**Exercise prompt**.
Extract every line below that contains the word "newGrid".

Code change snippets:
-.-.-
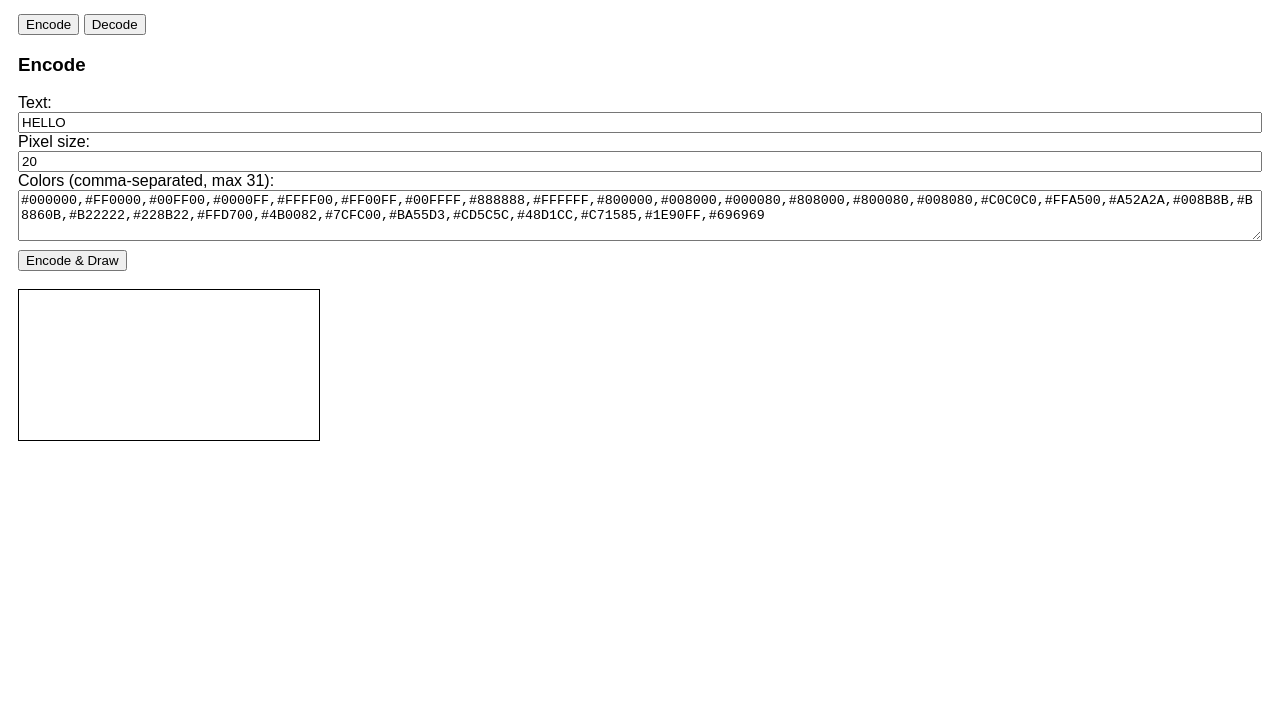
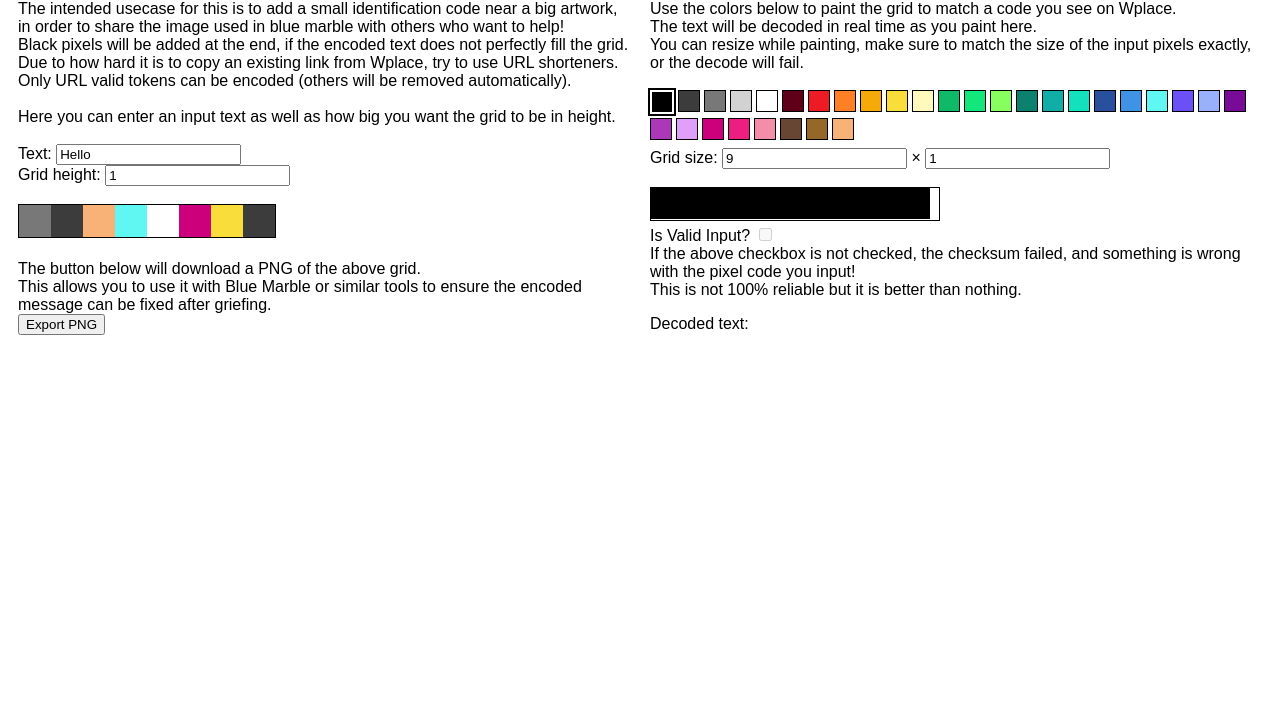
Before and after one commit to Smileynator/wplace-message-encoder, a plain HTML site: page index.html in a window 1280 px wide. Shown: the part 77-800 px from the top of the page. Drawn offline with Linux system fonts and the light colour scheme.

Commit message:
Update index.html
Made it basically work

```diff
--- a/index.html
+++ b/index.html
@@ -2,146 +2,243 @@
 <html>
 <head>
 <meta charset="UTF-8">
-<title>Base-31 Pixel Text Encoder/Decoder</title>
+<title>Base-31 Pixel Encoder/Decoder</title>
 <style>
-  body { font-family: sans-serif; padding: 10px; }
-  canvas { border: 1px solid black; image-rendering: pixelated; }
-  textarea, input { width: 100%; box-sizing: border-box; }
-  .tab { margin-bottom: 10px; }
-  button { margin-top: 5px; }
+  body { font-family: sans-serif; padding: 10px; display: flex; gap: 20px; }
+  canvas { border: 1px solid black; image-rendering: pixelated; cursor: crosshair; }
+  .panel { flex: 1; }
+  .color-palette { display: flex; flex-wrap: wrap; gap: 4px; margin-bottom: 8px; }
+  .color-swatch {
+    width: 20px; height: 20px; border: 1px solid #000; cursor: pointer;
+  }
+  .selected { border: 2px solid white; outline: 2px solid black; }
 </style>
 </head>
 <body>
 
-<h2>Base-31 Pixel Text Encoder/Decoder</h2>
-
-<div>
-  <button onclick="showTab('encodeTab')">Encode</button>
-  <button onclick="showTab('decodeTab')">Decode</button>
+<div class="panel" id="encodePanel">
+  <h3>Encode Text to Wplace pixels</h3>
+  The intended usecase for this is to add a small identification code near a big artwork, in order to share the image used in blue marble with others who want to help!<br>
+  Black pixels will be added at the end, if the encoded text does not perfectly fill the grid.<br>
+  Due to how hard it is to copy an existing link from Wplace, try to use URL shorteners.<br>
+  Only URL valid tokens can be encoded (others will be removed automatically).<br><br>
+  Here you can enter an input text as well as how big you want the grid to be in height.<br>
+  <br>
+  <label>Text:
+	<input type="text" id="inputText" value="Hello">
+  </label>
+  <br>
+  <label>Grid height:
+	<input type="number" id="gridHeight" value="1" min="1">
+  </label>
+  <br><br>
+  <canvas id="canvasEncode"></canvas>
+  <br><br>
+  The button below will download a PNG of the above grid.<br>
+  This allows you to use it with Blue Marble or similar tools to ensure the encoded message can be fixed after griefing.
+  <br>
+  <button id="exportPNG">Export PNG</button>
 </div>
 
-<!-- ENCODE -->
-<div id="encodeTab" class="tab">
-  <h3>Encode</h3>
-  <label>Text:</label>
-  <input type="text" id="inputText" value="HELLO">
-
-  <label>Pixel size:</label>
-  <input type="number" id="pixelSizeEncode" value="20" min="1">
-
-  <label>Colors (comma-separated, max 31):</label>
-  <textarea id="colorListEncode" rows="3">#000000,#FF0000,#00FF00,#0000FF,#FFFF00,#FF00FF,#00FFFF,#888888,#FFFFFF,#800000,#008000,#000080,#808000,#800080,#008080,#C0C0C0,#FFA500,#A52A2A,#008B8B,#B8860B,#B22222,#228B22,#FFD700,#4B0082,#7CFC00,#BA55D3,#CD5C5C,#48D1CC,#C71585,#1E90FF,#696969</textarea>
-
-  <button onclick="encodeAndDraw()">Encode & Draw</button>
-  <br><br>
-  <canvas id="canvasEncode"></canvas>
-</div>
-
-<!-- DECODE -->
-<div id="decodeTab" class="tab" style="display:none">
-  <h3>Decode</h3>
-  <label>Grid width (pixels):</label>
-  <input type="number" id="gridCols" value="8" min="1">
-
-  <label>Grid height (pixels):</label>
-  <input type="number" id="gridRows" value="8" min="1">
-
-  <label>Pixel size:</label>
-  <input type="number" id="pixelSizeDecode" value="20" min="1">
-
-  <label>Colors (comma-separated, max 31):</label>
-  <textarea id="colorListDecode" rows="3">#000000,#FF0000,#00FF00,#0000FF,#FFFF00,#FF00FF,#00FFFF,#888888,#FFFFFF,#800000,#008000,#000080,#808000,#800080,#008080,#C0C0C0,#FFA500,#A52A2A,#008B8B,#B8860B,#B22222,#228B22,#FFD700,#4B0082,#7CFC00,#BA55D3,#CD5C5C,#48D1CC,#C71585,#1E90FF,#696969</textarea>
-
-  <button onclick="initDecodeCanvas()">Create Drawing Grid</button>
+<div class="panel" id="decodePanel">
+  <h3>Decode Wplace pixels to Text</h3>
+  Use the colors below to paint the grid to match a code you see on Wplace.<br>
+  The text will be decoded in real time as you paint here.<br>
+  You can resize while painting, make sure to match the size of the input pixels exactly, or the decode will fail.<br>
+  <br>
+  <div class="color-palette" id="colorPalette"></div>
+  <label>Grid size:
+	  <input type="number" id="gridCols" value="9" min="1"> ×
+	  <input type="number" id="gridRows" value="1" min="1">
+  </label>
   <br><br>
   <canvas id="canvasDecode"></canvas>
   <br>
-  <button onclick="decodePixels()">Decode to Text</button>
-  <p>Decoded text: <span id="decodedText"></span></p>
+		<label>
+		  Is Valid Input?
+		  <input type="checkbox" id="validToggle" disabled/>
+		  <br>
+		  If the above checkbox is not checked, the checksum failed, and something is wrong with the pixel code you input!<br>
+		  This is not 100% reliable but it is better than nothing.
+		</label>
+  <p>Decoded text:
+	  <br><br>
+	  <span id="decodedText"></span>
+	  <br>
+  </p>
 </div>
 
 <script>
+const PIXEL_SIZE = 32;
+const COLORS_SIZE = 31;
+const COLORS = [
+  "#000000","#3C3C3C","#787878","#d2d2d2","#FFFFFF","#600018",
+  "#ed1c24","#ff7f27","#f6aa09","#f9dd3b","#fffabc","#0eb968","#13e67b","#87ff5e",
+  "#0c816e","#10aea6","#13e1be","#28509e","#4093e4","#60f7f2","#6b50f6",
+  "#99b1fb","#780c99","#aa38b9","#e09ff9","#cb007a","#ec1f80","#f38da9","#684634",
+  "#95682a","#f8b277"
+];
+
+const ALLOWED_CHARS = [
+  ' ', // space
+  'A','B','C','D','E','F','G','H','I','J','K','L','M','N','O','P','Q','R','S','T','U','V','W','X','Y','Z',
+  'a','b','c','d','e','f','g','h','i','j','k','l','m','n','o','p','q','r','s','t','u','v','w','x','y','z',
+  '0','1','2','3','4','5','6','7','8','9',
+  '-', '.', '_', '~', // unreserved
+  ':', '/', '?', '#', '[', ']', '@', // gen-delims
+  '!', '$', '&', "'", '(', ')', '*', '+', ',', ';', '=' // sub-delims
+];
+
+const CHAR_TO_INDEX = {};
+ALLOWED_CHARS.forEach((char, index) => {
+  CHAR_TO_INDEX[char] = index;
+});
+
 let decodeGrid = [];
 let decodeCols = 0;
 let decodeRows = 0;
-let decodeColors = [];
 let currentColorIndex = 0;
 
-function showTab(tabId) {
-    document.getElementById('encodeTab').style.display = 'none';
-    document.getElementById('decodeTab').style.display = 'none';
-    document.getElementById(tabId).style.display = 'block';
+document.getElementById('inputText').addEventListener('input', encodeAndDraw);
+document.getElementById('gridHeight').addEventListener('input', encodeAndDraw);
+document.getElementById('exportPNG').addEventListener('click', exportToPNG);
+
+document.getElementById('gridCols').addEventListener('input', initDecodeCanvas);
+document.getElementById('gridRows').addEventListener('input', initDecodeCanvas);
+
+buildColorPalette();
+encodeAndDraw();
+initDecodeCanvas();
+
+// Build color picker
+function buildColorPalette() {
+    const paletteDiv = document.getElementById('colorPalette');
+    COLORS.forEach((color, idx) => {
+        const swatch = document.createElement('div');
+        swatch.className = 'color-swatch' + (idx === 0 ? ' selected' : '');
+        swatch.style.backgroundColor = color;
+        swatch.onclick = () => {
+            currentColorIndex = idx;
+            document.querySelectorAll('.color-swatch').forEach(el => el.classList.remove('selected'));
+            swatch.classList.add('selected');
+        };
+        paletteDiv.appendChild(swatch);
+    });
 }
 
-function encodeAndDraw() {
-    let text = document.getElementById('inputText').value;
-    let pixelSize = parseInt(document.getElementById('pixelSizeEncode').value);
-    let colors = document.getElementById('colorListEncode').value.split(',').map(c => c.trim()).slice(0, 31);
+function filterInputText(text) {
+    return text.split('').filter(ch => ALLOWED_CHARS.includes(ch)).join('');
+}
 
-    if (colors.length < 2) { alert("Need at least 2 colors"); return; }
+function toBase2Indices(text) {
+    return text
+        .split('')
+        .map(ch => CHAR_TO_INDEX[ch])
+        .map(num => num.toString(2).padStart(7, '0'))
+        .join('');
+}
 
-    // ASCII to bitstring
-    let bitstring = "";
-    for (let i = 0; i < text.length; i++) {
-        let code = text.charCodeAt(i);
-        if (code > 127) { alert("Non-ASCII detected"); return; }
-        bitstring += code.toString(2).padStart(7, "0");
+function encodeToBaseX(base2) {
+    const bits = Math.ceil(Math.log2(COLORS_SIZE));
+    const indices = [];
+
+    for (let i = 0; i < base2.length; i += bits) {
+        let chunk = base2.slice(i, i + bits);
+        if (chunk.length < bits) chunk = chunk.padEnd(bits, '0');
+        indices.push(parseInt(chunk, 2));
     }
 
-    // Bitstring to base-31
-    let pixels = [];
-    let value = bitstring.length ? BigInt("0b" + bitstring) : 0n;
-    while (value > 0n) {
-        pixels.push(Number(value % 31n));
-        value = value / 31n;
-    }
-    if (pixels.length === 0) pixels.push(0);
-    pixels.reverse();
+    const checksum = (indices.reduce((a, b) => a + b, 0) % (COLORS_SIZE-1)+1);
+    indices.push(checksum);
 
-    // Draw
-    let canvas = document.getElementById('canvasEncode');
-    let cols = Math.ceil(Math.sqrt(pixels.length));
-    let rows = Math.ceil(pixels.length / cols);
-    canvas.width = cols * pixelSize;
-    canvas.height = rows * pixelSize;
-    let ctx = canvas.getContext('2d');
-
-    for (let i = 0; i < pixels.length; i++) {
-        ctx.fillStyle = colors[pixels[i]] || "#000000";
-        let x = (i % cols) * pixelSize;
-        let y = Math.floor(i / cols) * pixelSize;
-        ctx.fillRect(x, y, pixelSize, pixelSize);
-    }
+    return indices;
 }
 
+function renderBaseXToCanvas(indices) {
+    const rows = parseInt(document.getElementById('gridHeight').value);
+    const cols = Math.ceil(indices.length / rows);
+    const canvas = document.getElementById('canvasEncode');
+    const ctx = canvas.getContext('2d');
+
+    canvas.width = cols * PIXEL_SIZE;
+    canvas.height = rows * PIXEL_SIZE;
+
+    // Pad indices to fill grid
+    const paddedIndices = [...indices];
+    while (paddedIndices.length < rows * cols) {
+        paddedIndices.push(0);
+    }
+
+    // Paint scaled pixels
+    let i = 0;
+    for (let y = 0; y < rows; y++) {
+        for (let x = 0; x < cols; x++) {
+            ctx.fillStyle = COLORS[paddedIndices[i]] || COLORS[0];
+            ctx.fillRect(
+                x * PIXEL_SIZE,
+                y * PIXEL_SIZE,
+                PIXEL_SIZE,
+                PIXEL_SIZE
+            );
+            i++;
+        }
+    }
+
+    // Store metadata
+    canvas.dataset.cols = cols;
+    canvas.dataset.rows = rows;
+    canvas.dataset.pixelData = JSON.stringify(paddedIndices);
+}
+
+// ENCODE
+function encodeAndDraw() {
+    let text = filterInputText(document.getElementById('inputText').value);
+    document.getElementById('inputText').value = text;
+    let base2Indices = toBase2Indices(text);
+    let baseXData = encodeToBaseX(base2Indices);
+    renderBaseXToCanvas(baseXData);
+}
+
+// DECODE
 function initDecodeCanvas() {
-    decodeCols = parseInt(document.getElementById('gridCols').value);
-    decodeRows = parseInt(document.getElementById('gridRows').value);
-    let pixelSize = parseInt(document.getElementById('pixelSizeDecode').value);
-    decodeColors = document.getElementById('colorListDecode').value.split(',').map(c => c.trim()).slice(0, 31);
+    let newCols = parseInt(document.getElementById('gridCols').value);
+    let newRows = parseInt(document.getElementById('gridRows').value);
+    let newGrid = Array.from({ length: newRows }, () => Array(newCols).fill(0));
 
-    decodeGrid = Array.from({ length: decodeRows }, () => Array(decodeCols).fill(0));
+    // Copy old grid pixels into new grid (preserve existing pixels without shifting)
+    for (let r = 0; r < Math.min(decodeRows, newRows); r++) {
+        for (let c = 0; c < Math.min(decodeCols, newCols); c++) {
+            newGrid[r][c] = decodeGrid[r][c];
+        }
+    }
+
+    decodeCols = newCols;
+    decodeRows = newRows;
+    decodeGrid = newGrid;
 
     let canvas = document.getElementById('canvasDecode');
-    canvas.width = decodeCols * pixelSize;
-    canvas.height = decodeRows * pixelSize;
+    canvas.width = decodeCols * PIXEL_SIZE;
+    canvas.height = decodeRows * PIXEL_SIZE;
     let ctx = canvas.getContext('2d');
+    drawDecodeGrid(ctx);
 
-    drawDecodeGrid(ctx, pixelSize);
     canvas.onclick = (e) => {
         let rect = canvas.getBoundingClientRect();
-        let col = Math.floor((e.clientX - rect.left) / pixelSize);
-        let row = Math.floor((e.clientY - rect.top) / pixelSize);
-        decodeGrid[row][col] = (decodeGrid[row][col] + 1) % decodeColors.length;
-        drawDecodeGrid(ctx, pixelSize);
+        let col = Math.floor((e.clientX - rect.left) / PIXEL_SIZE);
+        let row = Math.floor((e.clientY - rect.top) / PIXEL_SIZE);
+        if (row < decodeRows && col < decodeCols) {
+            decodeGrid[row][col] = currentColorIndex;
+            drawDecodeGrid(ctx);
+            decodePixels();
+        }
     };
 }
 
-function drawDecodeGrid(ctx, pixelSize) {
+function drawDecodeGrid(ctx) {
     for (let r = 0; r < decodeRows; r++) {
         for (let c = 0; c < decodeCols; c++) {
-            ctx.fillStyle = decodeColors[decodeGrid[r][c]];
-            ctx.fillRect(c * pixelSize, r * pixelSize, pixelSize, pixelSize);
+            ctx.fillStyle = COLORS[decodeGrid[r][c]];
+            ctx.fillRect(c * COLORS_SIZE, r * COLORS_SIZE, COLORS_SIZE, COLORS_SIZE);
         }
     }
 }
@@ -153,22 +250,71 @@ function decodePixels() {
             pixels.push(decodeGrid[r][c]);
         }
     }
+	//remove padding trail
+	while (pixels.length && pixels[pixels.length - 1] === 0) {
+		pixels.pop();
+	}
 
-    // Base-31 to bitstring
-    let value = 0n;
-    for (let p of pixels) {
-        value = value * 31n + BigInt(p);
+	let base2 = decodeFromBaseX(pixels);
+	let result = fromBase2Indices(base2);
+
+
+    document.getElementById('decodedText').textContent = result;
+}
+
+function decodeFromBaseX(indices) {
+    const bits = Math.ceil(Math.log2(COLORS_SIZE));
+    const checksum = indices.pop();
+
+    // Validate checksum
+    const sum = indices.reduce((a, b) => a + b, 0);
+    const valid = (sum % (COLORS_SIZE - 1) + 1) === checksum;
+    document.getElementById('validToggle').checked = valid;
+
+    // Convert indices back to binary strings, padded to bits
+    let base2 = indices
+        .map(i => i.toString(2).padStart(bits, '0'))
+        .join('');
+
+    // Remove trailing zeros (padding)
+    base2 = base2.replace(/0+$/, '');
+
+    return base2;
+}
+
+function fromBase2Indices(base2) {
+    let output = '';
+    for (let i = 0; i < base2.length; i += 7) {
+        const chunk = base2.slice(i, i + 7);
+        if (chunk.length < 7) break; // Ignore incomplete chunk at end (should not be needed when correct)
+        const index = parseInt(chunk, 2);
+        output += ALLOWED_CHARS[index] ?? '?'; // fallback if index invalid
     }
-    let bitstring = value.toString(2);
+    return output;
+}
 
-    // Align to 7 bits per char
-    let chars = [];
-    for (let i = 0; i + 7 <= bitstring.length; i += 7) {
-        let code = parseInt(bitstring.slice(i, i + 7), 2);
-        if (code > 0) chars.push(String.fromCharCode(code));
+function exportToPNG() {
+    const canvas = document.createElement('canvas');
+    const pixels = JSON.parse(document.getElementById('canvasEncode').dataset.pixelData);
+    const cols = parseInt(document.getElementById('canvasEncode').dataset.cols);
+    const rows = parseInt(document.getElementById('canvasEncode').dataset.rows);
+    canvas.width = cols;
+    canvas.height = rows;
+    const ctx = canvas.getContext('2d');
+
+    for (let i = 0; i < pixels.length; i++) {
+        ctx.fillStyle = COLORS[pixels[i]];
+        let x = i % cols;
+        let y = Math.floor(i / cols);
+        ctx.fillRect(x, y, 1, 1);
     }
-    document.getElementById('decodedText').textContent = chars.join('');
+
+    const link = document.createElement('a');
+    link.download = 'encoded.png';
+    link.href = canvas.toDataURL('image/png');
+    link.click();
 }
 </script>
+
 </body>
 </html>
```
-.-.-
**Exercise response**.
+    let newGrid = Array.from({ length: newRows }, () => Array(newCols).fill(0));
+            newGrid[r][c] = decodeGrid[r][c];
+    decodeGrid = newGrid;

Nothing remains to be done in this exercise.